• [Data to process]
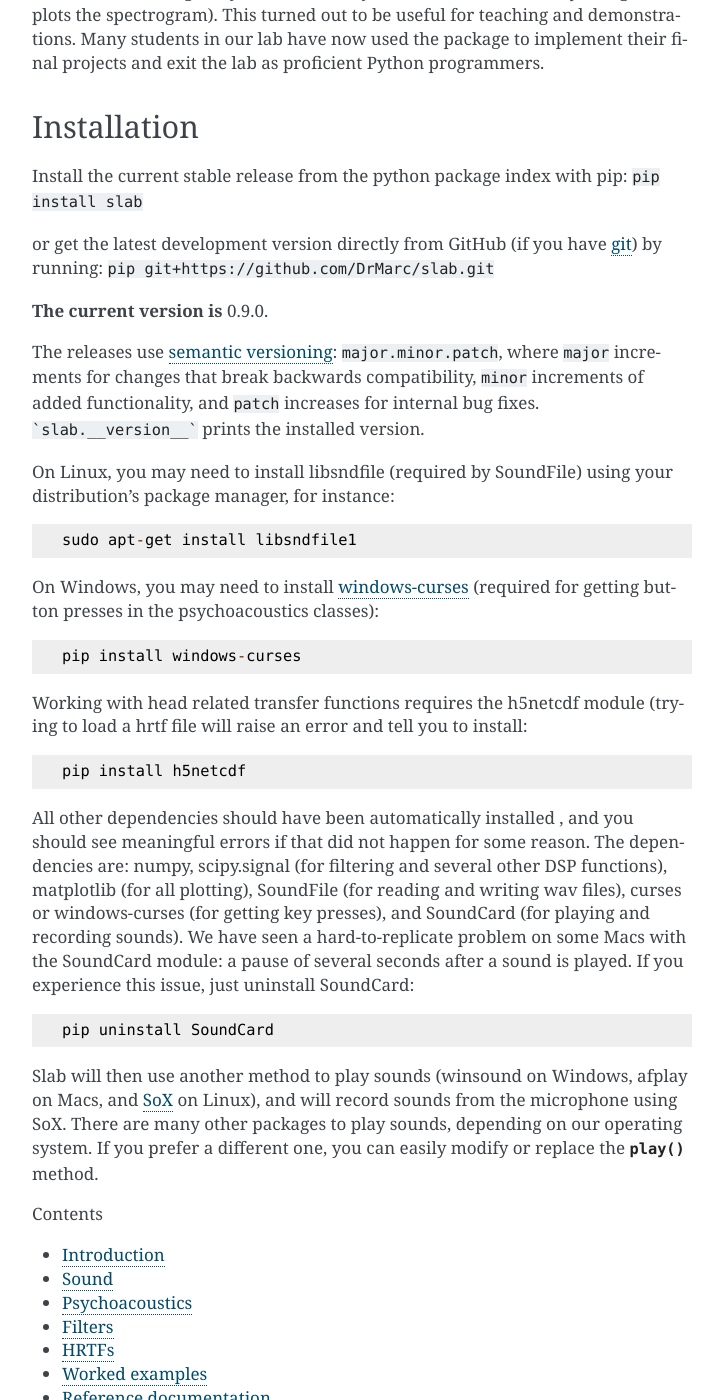
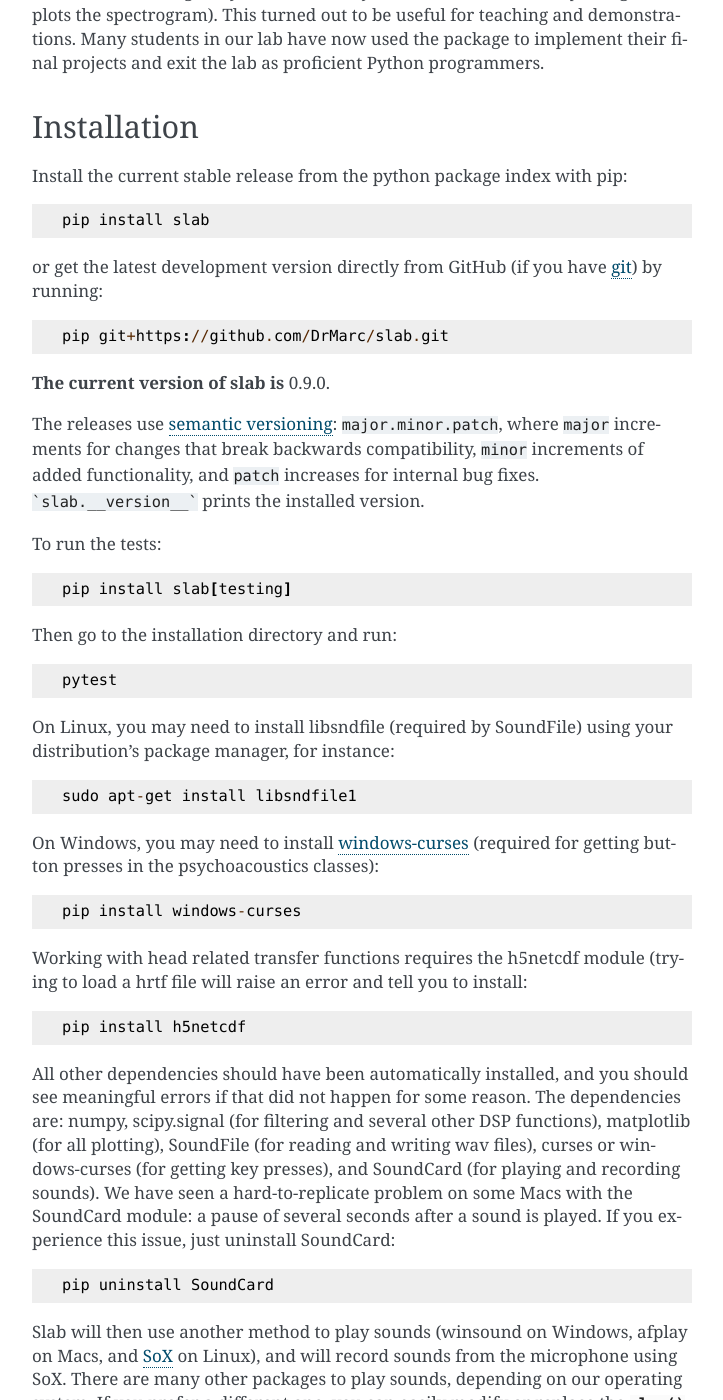
Before and after one commit to DrMarc/slab, a Sphinx documentation site: the page built from docs/index.rst, in a window 1280 px wide and 1400 px high, scrolled down 634 px. Shown: the whole window, without its empty margins (388-1111 px from the left). Built offline with Sphinx 7.4.7, drawn with Linux system fonts in a browser that asks for light colours.

Commit message:
added pytest to extras_require and installation instructions for testing

````diff
--- a/docs/index.rst
+++ b/docs/index.rst
@@ -16,16 +16,26 @@
 Installation
 ------------
 
-Install the current stable release from the python package index with pip:
-``pip install slab``
+Install the current stable release from the python package index with pip::
 
-or get the latest development version directly from GitHub (if you have `git <https://git-scm.com>`_) by running:
-``pip git+https://github.com/DrMarc/slab.git``
+    pip install slab
 
-**The current version is** |version|.
+or get the latest development version directly from GitHub (if you have `git <https://git-scm.com>`_) by running::
+
+    pip git+https://github.com/DrMarc/slab.git
+
+**The current version of slab is** |version|.
 
 The releases use `semantic versioning <https://semver.org>`_: ``major.minor.patch``, where ``major`` increments for changes that break backwards compatibility, ``minor`` increments of added functionality, and ``patch`` increases for internal bug fixes.
 ```slab.__version__``` prints the installed version.
+
+To run the tests::
+
+    pip install slab[testing]
+
+Then go to the installation directory and run::
+
+    pytest
 
 On Linux, you may need to install libsndfile (required by SoundFile) using your distribution's package manager, for instance::
 
@@ -39,7 +49,7 @@
 
     pip install h5netcdf
 
-All other dependencies should have been automatically installed , and you should see meaningful errors if that did not happen for some reason. The dependencies are: numpy, scipy.signal (for filtering and several other DSP functions), matplotlib (for all plotting), SoundFile (for reading and writing wav files), curses or windows-curses (for getting key presses), and SoundCard (for playing and recording sounds). We have seen a hard-to-replicate problem on some Macs with the SoundCard module: a pause of several seconds after a sound is played. If you experience this issue, just uninstall SoundCard::
+All other dependencies should have been automatically installed, and you should see meaningful errors if that did not happen for some reason. The dependencies are: numpy, scipy.signal (for filtering and several other DSP functions), matplotlib (for all plotting), SoundFile (for reading and writing wav files), curses or windows-curses (for getting key presses), and SoundCard (for playing and recording sounds). We have seen a hard-to-replicate problem on some Macs with the SoundCard module: a pause of several seconds after a sound is played. If you experience this issue, just uninstall SoundCard::
 
     pip uninstall SoundCard
 
--- a/setup.py
+++ b/setup.py
@@ -24,6 +24,6 @@
       install_requires=['numpy', 'scipy', 'SoundFile',
         "matplotlib < 3.4; python_version == '3.6'",
         "matplotlib; python_version >= '3.7'"],
-      extras_require={'testing': ['h5netcdf'],},
+      extras_require={'testing': ['pytest', 'h5netcdf']},
       packages=find_packages(),
       zip_safe=True)
````
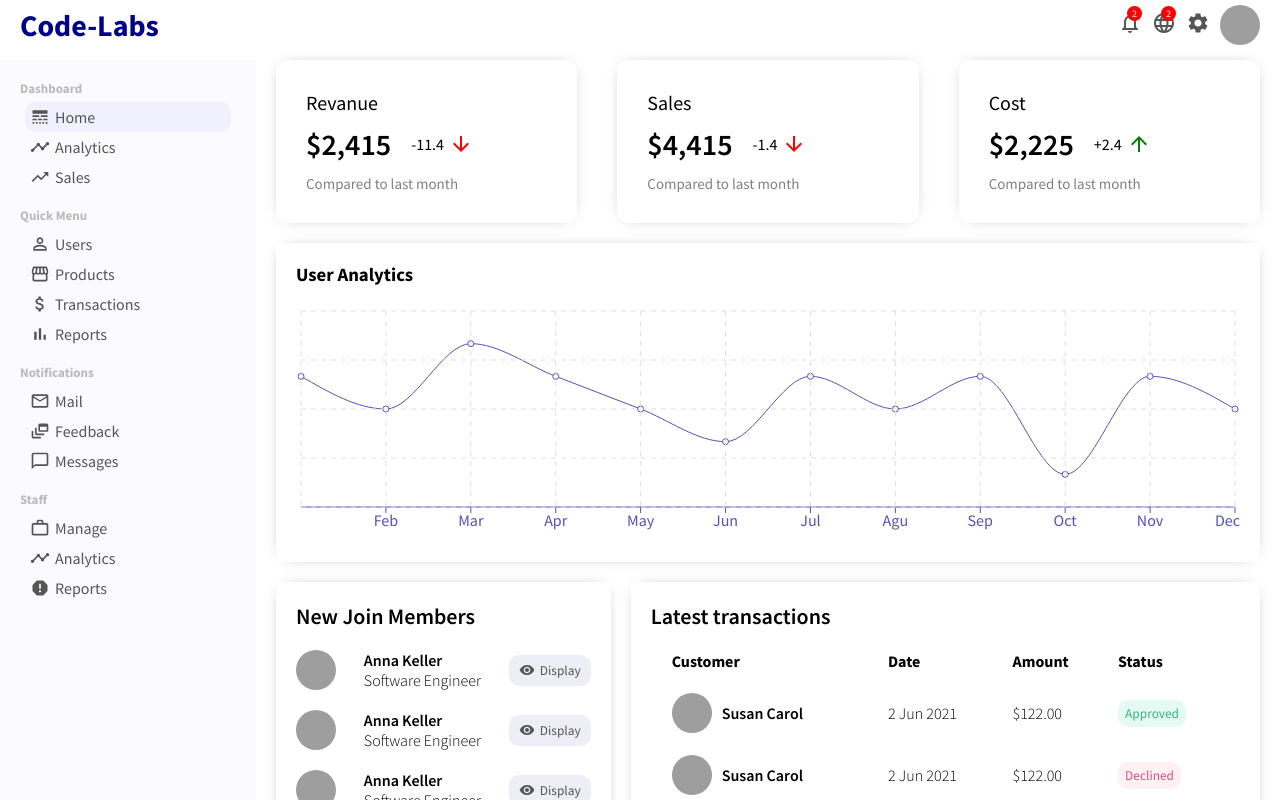
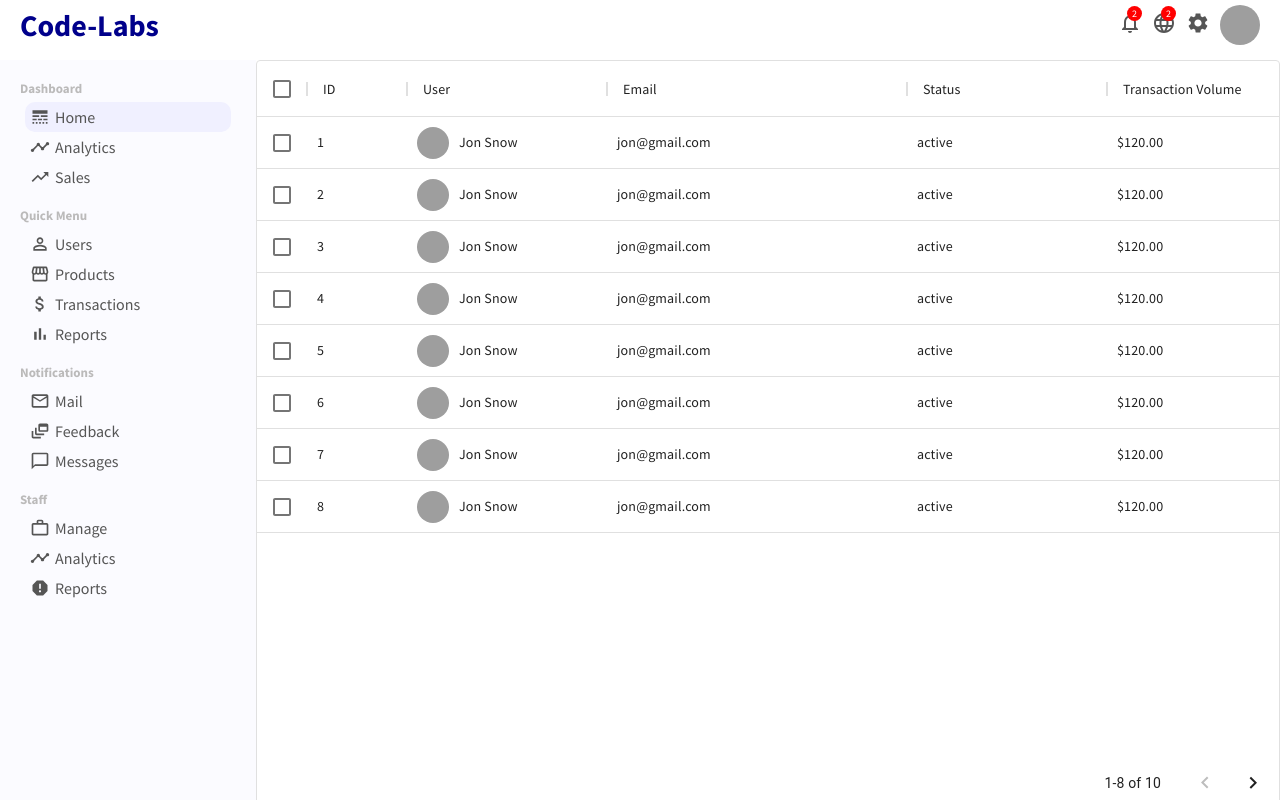
Before and after one commit to abhishekra07/react-admin-dashboard, a React (Create React App) app: page /users in a window 1280 px wide. Shown: the top 800 px of the page. Built offline with nearby package versions, Linux system fonts and the light colour scheme; grey boxes are pictures that could not be loaded.

Commit message:
added users list page

```diff
--- a/package.json
+++ b/package.json
@@ -4,12 +4,14 @@
   "private": true,
   "dependencies": {
     "@material-ui/core": "^4.12.3",
+    "@material-ui/data-grid": "^4.0.0-alpha.37",
     "@material-ui/icons": "^4.11.2",
     "@testing-library/jest-dom": "^5.14.1",
     "@testing-library/react": "^11.2.7",
     "@testing-library/user-event": "^12.8.3",
     "react": "^17.0.2",
     "react-dom": "^17.0.2",
+    "react-router-dom": "^5.3.0",
     "react-scripts": "4.0.3",
     "recharts": "^2.1.4",
     "web-vitals": "^1.1.2"
--- a/src/App.js
+++ b/src/App.js
@@ -1,18 +1,27 @@
 import TopBar from './components/topbar/TopBar';
 import Sidebar from './components/sidebar/Sidebar';
 import Home from './pages/home/Home';
+import UserList from "./pages/userList/UserList";
+import { BrowserRouter as Router, Switch, Route } from "react-router-dom";
 
 import './app.css';
 
 function App() {
   return (
-    <div className="App">
+    <Router>
       <TopBar />
       <div className="container">
         <Sidebar />
-        <Home />
+        <Switch>
+          <Route exact path="/">
+            <Home />
+          </Route>
+          <Route exact path="/users">
+            <UserList />
+          </Route>
+        </Switch>
       </div>
-    </div>
+    </Router>
   );
 }
 
--- a/src/components/sidebar/Sidebar.jsx
+++ b/src/components/sidebar/Sidebar.jsx
@@ -12,6 +12,7 @@
   WorkOutline,
   Report,
 } from "@material-ui/icons";
+import { Link } from "react-router-dom";
 import './sidebar.css';
 
 function Sidebar(){
@@ -21,10 +22,12 @@
         <div className="sidebarMenu">
           <h3 className="sidebarTitle">Dashboard</h3>
           <ul className="sidebarList">
+            <Link to="/">
               <li className="sidebarListItem active">
                 <LineStyle className="sidebarIcon" />
                 Home
               </li>
+            </Link>
             <li className="sidebarListItem">
               <Timeline className="sidebarIcon" />
               Analytics
@@ -38,10 +41,12 @@
         <div className="sidebarMenu">
           <h3 className="sidebarTitle">Quick Menu</h3>
           <ul className="sidebarList">
+              <Link to="/users">
                 <li className="sidebarListItem">
                   <PermIdentity className="sidebarIcon" />
                   Users
                 </li>
+              </Link>
               <li className="sidebarListItem">
                 <Storefront className="sidebarIcon" />
                 Products
--- a/src/components/sidebar/sidebar.css
+++ b/src/components/sidebar/sidebar.css
@@ -43,3 +43,7 @@
     margin-right: 5px;
     font-size: 20px !important;
 }
+a {
+  text-decoration: none;
+  color: #555;
+}
--- a/src/dummyData.js
+++ b/src/dummyData.js
@@ -48,3 +48,96 @@
      "Active User": 3000,
    },
  ];
+
+ export const userRows = [
+  {
+    id: 1,
+    username: "Jon Snow",
+    avatar:
+      "https://images.pexels.com/photos/1152994/pexels-photo-1152994.jpeg?auto=compress&cs=tinysrgb&dpr=2&w=500",
+    email: "jon@gmail.com",
+    status: "active",
+    transaction: "$120.00",
+  },
+  {
+    id: 2,
+    username: "Jon Snow",
+    avatar:
+      "https://images.pexels.com/photos/1152994/pexels-photo-1152994.jpeg?auto=compress&cs=tinysrgb&dpr=2&w=500",
+    email: "jon@gmail.com",
+    status: "active",
+    transaction: "$120.00",
+  },
+  {
+    id: 3,
+    username: "Jon Snow",
+    avatar:
+      "https://images.pexels.com/photos/1152994/pexels-photo-1152994.jpeg?auto=compress&cs=tinysrgb&dpr=2&w=500",
+    email: "jon@gmail.com",
+    status: "active",
+    transaction: "$120.00",
+  },
+  {
+    id: 4,
+    username: "Jon Snow",
+    avatar:
+      "https://images.pexels.com/photos/1152994/pexels-photo-1152994.jpeg?auto=compress&cs=tinysrgb&dpr=2&w=500",
+    email: "jon@gmail.com",
+    status: "active",
+    transaction: "$120.00",
+  },
+  {
+    id: 5,
+    username: "Jon Snow",
+    avatar:
+      "https://images.pexels.com/photos/1152994/pexels-photo-1152994.jpeg?auto=compress&cs=tinysrgb&dpr=2&w=500",
+    email: "jon@gmail.com",
+    status: "active",
+    transaction: "$120.00",
+  },
+  {
+    id: 6,
+    username: "Jon Snow",
+    avatar:
+      "https://images.pexels.com/photos/1152994/pexels-photo-1152994.jpeg?auto=compress&cs=tinysrgb&dpr=2&w=500",
+    email: "jon@gmail.com",
+    status: "active",
+    transaction: "$120.00",
+  },
+  {
+    id: 7,
+    username: "Jon Snow",
+    avatar:
+      "https://images.pexels.com/photos/1152994/pexels-photo-1152994.jpeg?auto=compress&cs=tinysrgb&dpr=2&w=500",
+    email: "jon@gmail.com",
+    status: "active",
+    transaction: "$120.00",
+  },
+  {
+    id: 8,
+    username: "Jon Snow",
+    avatar:
+      "https://images.pexels.com/photos/1152994/pexels-photo-1152994.jpeg?auto=compress&cs=tinysrgb&dpr=2&w=500",
+    email: "jon@gmail.com",
+    status: "active",
+    transaction: "$120.00",
+  },
+  {
+    id: 9,
+    username: "Jon Snow",
+    avatar:
+      "https://images.pexels.com/photos/1152994/pexels-photo-1152994.jpeg?auto=compress&cs=tinysrgb&dpr=2&w=500",
+    email: "jon@gmail.com",
+    status: "active",
+    transaction: "$120.00",
+  },
+  {
+    id: 10,
+    username: "Jon Snow",
+    avatar:
+      "https://images.pexels.com/photos/1152994/pexels-photo-1152994.jpeg?auto=compress&cs=tinysrgb&dpr=2&w=500",
+    email: "jon@gmail.com",
+    status: "active",
+    transaction: "$120.00",
+  },
+];
--- /dev/null
+++ b/src/pages/userList/UserList.jsx
@@ -0,0 +1,72 @@
+import "./userList.css";
+import { DataGrid } from "@material-ui/data-grid";
+import { DeleteOutline } from "@material-ui/icons";
+import { userRows } from "../../dummyData";
+import { Link } from "react-router-dom";
+import { useState } from "react";
+
+export default function UserList() {
+  const [data, setData] = useState(userRows);
+
+  const handleDelete = (id) => {
+    setData(data.filter((item) => item.id !== id));
+  };
+
+  const columns = [
+    { field: "id", headerName: "ID", width: 100 },
+    {
+      field: "user",
+      headerName: "User",
+      width: 200,
+      renderCell: (params) => {
+        return (
+          <div className="userListUser">
+            <img className="userListImg" src={params.row.avatar} alt="" />
+            {params.row.username}
+          </div>
+        );
+      },
+    },
+    { field: "email", headerName: "Email", width: 300 },
+    {
+      field: "status",
+      headerName: "Status",
+      width: 200,
+    },
+    {
+      field: "transaction",
+      headerName: "Transaction Volume",
+      width: 300,
+    },
+    {
+      field: "action",
+      headerName: "Action",
+      width: 150,
+      renderCell: (params) => {
+        return (
+          <>
+            <Link to={"/user/" + params.row.id}>
+              <button className="userListEdit">Edit</button>
+            </Link>
+            <DeleteOutline
+              className="userListDelete"
+              onClick={() => handleDelete(params.row.id)}
+            />
+          </>
+        );
+      },
+    },
+  ];
+
+  return (
+    <div className="userList">
+      <DataGrid
+        rows={data}
+        disableSelectionOnClick
+        columns={columns}
+        pageSize={8}
+        checkboxSelection
+      />
+    </div>
+  );
+}
--- /dev/null
+++ b/src/pages/userList/userList.css
@@ -0,0 +1,34 @@
+.userList {
+    flex: 4;
+  }
+
+  .userListUser {
+    display: flex;
+    align-items: center;
+  }
+
+  .userListImg {
+    width: 32px;
+    height: 32px;
+    border-radius: 50%;
+    object-fit: cover;
+    margin-right: 10px;
+  }
+
+  .userListEdit{
+      border: none;
+      border-radius: 10px;
+      padding: 5px 10px;
+      background-color: #3bb077;
+      color: white;
+      cursor: pointer;
+      margin-right: 20px;
+  }
+
+  .userListDelete{
+      color: red;
+      cursor: pointer;
+  }
+.MuiDataGrid-root .MuiDataGrid-columnHeader:focus, .MuiDataGrid-root .MuiDataGrid-cell:focus {
+    outline: none !important;
+}
```
Also changed, not shown: 1 other file (tests, documents, lock files or other folders). Lines whose indentation alone changed are shown as unchanged.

• [How to complete this task]
The response must consist solely of the number of lines in the listing above that contain "components".

• [Problem solution]
6